→ **Instructions to follow**: Begin with the first line below and retype each line exactly through the line containing "(further constraints, current". Any pictures are to be left out.

→ **Records from a dataset**:
□ □ □ □ □
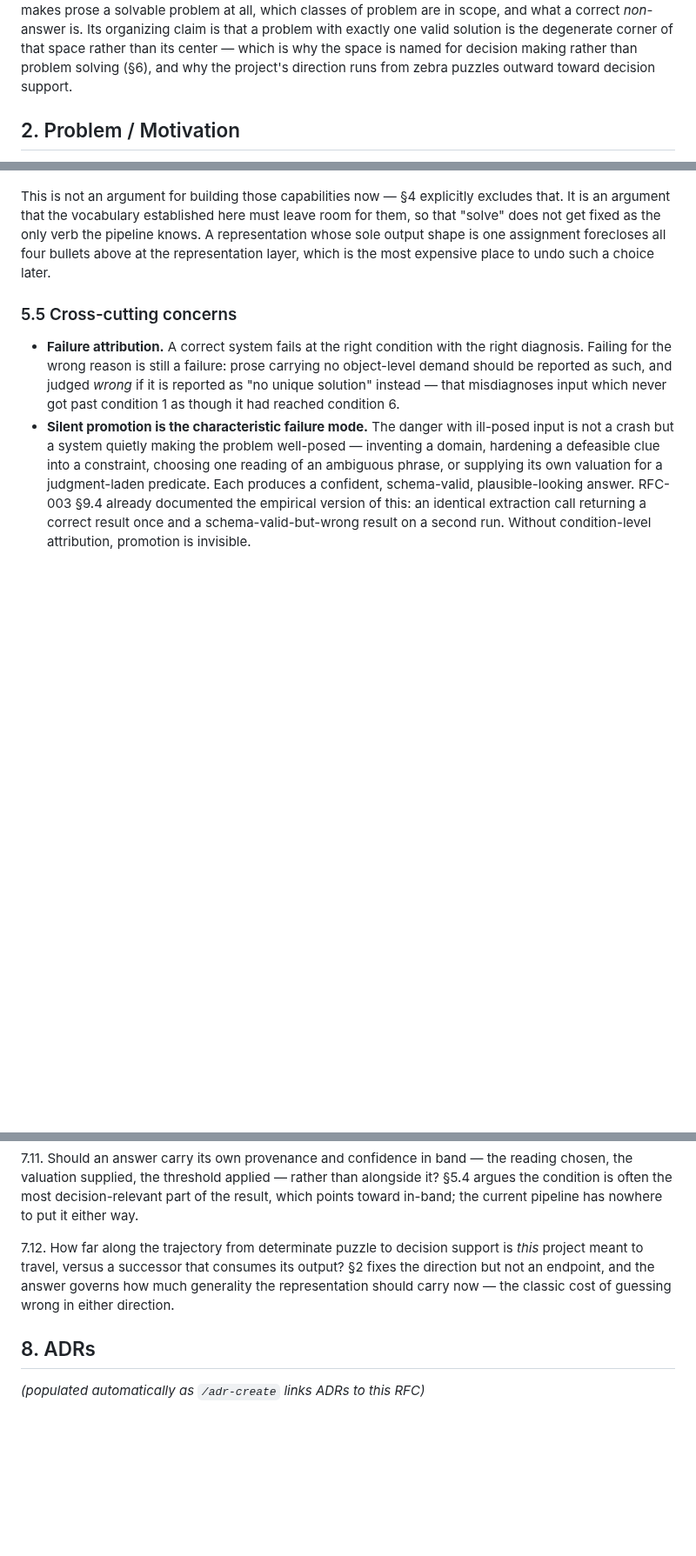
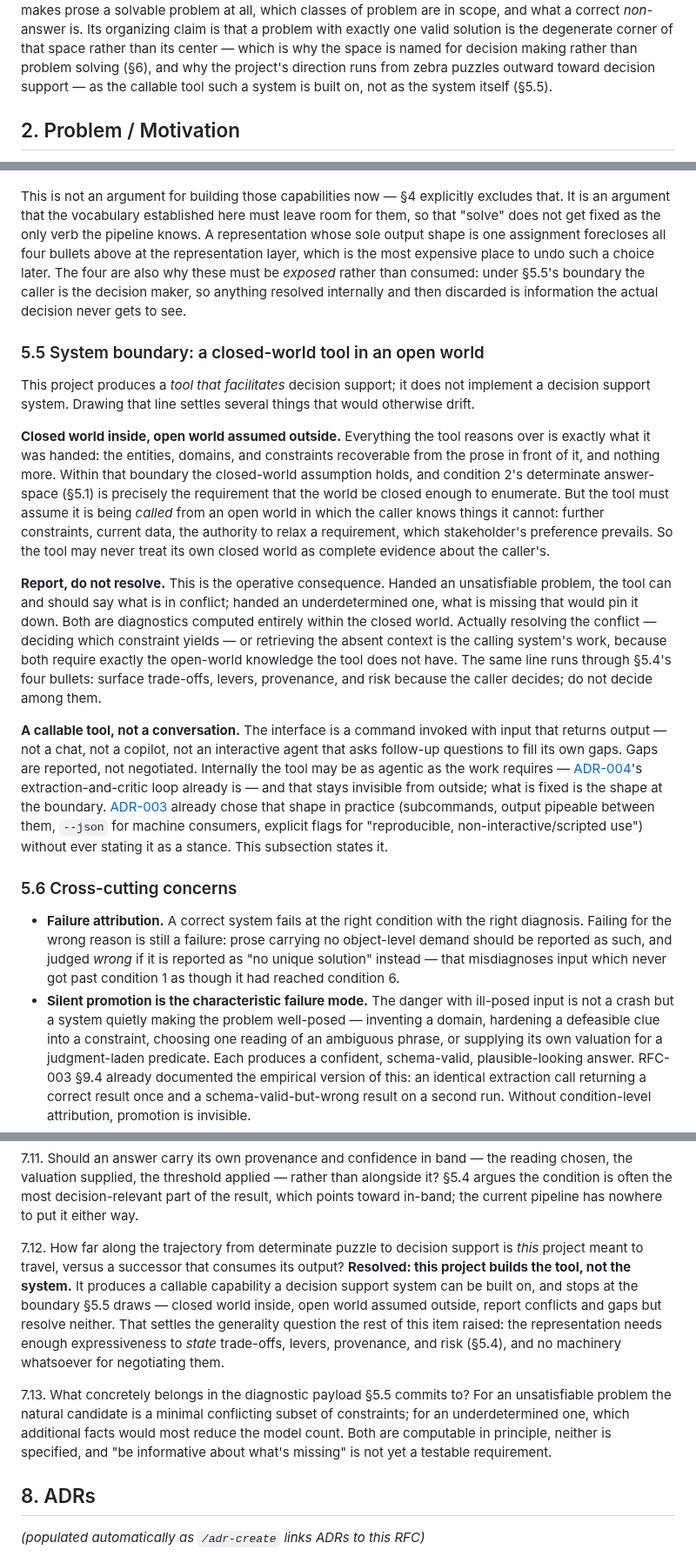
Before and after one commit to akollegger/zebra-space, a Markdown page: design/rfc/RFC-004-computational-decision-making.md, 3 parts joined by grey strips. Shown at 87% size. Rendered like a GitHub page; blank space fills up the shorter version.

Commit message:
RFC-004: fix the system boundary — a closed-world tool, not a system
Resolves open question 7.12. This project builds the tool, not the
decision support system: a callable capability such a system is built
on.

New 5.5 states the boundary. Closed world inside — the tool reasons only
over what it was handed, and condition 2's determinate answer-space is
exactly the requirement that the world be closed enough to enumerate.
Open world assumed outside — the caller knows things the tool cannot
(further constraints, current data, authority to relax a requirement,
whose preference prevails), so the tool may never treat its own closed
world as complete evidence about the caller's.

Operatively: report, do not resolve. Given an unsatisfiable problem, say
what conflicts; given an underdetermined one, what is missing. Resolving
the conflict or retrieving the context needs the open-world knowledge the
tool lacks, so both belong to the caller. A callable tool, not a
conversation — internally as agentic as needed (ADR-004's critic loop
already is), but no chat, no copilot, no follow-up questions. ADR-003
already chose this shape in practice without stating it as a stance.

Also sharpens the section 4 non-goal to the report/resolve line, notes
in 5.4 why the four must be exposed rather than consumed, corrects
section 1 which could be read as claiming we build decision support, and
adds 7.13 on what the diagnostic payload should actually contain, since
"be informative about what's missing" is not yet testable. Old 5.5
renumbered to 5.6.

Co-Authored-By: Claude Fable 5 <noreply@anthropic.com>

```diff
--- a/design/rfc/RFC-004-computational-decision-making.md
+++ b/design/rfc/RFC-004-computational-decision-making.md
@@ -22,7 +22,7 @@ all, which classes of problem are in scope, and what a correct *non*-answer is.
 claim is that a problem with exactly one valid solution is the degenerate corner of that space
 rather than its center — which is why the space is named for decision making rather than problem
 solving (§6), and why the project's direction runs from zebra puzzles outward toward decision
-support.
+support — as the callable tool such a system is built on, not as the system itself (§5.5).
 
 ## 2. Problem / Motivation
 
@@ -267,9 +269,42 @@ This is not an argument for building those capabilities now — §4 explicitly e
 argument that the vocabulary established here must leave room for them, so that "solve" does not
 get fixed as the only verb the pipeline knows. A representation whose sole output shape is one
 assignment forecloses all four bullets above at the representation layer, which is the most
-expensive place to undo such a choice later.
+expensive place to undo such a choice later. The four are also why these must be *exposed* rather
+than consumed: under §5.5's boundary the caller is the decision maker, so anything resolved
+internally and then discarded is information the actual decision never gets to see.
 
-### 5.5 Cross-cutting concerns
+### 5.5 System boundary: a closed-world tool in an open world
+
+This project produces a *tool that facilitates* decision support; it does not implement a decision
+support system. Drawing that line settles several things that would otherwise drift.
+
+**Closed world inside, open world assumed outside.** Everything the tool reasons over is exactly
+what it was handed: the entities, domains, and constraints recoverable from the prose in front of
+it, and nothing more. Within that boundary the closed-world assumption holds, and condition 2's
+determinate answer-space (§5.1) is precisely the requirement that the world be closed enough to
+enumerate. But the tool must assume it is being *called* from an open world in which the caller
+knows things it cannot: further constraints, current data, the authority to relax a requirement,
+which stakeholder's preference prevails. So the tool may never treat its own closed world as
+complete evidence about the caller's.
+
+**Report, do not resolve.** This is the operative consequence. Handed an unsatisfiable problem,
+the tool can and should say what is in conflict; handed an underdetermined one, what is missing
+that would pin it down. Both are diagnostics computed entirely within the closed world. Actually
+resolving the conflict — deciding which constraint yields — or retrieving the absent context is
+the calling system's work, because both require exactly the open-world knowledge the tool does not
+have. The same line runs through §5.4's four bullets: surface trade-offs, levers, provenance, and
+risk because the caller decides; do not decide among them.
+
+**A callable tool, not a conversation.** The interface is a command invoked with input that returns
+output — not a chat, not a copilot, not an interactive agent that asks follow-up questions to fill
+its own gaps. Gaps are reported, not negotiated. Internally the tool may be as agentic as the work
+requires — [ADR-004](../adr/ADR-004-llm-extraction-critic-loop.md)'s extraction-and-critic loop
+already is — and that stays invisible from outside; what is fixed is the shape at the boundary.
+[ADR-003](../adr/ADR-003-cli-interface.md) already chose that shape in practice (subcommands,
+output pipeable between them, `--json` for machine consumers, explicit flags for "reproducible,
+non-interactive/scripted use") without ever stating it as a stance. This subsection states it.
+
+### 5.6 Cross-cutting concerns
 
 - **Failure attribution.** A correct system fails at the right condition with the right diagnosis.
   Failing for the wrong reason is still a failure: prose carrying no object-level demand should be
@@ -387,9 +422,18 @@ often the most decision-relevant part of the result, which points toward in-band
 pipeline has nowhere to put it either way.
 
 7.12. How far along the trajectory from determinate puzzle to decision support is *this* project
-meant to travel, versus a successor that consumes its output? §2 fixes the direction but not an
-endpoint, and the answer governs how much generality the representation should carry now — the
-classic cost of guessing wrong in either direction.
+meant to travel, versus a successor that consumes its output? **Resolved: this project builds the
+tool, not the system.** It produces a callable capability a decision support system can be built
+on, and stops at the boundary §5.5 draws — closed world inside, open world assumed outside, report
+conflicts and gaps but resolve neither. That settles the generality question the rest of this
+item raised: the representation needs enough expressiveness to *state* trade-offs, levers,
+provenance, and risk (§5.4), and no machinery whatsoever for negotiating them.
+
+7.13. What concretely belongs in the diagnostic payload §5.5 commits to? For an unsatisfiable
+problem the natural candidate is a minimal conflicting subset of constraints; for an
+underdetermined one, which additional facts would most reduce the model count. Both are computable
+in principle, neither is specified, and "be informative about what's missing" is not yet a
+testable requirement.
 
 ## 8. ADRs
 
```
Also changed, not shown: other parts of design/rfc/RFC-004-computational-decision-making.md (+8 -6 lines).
□ □ □ □ □
→ **Written answer**:
Before and after one commit to akollegger/zebra-space, a Markdown page: design/rfc/RFC-004-computational-decision-making.md, 3 parts joined by grey strips. Shown at 87% size. Rendered like a GitHub page; blank space fills up the shorter version.

Commit message:
RFC-004: fix the system boundary — a closed-world tool, not a system
Resolves open question 7.12. This project builds the tool, not the
decision support system: a callable capability such a system is built
on.

New 5.5 states the boundary. Closed world inside — the tool reasons only
over what it was handed, and condition 2's determinate answer-space is
exactly the requirement that the world be closed enough to enumerate.
Open world assumed outside — the caller knows things the tool cannot
(further constraints, current data, authority to relax a requirement,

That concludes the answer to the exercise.